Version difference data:

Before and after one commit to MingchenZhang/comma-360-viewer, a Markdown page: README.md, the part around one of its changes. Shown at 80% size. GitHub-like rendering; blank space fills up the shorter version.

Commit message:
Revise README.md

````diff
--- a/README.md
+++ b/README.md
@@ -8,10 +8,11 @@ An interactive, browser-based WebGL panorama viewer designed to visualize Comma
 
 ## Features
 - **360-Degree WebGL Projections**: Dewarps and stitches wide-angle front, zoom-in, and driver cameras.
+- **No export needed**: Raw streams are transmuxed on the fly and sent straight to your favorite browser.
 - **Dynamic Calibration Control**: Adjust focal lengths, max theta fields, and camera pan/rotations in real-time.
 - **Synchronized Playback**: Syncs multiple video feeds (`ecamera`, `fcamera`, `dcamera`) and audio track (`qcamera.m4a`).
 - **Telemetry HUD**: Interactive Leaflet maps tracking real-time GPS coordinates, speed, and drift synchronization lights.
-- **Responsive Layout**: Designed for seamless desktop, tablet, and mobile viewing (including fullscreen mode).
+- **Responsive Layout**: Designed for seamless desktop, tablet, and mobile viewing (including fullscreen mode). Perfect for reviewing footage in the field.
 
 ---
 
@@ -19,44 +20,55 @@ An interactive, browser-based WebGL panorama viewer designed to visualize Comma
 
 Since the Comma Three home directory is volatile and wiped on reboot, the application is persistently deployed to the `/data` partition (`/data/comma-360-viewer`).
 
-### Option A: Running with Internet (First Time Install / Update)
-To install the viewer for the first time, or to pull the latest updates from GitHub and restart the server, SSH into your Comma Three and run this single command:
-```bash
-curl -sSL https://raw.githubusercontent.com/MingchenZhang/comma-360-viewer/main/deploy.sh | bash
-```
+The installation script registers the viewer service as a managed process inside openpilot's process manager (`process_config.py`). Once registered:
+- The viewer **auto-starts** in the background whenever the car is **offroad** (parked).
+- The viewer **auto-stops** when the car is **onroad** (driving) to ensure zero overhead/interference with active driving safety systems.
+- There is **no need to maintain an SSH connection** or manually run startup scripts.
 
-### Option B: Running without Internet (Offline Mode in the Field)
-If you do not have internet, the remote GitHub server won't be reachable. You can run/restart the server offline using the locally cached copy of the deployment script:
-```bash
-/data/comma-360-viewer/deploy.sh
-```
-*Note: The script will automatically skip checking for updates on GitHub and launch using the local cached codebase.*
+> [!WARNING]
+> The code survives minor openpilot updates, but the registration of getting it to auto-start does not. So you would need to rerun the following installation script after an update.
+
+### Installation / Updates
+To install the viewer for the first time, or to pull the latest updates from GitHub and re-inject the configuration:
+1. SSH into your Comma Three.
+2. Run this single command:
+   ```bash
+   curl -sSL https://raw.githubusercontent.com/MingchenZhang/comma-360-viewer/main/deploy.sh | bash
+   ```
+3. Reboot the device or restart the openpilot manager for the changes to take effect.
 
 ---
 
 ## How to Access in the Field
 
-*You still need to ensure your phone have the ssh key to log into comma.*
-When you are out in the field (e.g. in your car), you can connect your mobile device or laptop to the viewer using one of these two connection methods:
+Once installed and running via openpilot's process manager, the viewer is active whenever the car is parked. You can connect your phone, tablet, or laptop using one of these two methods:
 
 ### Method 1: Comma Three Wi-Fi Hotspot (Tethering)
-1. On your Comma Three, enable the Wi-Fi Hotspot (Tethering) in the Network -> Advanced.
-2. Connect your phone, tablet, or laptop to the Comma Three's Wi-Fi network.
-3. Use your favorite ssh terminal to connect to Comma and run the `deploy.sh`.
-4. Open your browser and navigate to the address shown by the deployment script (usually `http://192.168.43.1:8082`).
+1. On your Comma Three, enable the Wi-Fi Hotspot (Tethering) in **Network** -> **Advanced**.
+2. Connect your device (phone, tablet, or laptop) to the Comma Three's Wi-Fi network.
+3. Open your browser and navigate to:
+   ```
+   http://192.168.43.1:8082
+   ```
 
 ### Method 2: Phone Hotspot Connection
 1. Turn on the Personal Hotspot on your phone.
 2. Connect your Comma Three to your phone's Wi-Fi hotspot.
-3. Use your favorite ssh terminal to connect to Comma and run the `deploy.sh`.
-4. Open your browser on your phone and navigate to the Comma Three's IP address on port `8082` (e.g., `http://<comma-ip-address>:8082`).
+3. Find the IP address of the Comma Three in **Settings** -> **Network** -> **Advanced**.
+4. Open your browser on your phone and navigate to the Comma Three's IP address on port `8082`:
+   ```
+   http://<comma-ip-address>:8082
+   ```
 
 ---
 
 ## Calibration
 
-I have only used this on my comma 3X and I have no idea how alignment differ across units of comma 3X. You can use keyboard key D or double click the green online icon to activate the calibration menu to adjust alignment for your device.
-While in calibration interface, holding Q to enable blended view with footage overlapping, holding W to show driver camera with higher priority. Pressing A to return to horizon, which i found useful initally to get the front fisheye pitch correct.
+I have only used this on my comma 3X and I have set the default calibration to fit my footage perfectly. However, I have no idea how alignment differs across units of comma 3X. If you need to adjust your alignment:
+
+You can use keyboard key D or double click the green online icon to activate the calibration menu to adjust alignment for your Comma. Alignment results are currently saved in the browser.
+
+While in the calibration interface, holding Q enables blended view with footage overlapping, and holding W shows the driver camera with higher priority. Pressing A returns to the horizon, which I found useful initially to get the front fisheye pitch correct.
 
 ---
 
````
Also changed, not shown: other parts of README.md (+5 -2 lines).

* * *

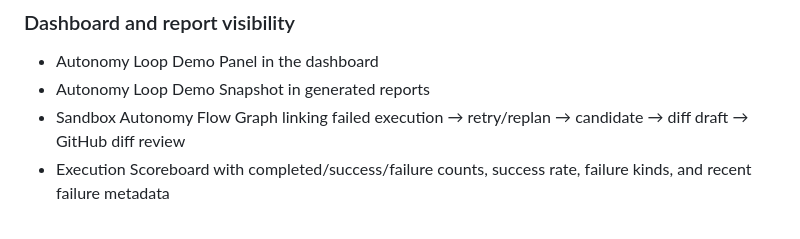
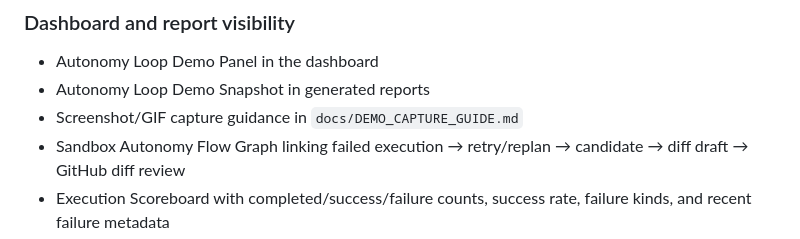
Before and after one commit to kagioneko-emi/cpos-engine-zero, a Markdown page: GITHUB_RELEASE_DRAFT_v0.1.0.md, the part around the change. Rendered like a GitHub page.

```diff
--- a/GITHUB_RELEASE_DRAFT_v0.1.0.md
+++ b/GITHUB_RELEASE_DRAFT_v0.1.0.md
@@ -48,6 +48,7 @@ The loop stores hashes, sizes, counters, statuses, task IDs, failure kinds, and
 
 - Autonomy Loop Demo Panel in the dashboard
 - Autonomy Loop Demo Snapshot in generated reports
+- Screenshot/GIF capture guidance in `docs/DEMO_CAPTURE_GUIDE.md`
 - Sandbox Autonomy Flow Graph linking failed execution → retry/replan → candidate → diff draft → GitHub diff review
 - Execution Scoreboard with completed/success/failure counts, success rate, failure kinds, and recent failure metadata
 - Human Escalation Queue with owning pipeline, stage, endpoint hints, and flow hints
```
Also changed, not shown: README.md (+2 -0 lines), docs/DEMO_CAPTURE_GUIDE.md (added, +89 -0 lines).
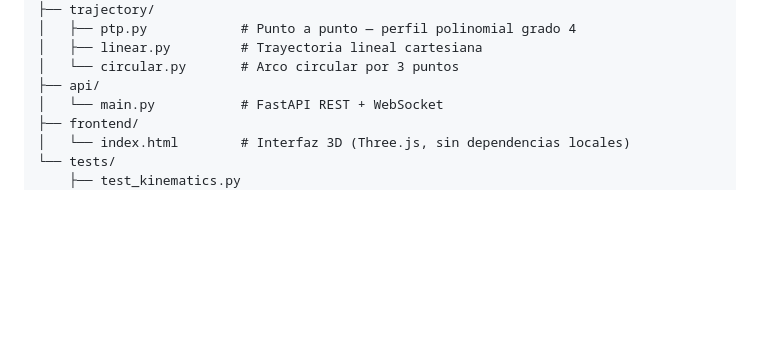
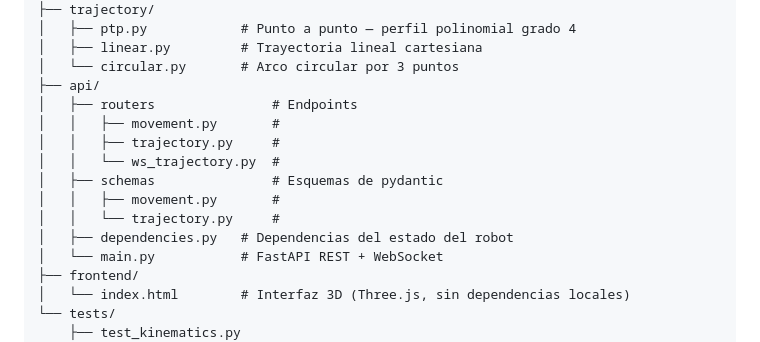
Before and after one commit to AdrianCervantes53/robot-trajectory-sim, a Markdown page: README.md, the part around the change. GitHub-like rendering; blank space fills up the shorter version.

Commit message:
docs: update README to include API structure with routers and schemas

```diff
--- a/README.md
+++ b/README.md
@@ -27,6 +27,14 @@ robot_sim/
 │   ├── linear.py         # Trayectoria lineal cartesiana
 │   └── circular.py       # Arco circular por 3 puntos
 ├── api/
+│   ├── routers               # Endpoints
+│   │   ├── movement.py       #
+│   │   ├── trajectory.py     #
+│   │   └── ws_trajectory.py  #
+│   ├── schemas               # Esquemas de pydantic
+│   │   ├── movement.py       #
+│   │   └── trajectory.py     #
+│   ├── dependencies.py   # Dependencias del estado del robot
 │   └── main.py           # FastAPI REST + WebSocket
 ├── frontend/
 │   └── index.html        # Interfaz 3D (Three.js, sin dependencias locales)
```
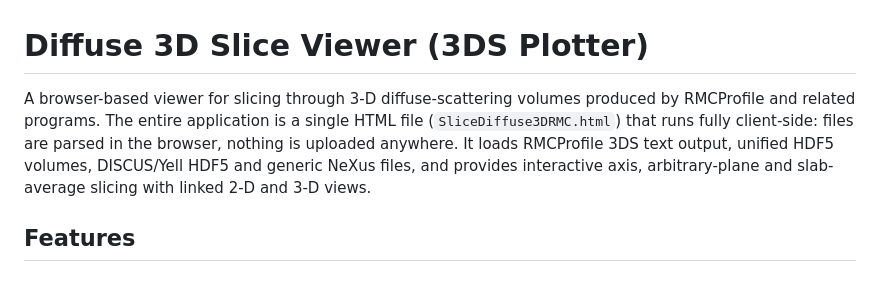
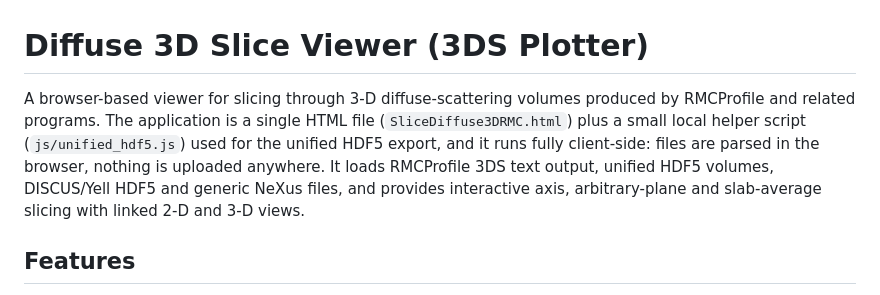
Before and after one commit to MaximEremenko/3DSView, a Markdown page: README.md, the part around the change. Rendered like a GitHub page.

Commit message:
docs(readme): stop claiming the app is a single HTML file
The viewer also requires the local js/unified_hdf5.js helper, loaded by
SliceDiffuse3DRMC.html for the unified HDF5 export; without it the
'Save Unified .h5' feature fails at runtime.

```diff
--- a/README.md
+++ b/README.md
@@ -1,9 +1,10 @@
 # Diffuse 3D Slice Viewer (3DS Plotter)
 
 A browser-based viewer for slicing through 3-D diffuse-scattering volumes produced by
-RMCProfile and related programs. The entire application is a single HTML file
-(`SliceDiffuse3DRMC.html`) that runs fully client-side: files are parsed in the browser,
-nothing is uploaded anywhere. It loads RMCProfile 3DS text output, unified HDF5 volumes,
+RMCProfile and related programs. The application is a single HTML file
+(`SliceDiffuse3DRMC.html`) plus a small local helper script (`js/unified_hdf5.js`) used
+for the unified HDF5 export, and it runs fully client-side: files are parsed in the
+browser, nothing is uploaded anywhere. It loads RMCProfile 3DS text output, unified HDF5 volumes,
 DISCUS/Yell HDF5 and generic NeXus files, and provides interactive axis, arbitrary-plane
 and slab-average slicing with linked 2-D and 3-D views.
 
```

▸ ASSIGNMENT
If a line above includes the string "docs", pick it out.

▸ WRITTEN SOLUTION
+- Screenshot/GIF capture guidance in `docs/DEMO_CAPTURE_GUIDE.md`
Also changed, not shown: README.md (+2 -0 lines), docs/DEMO_CAPTURE_GUIDE.md (added, +89 -0 lines).
docs: update README to include API structure with routers and schemas
docs(readme): stop claiming the app is a single HTML file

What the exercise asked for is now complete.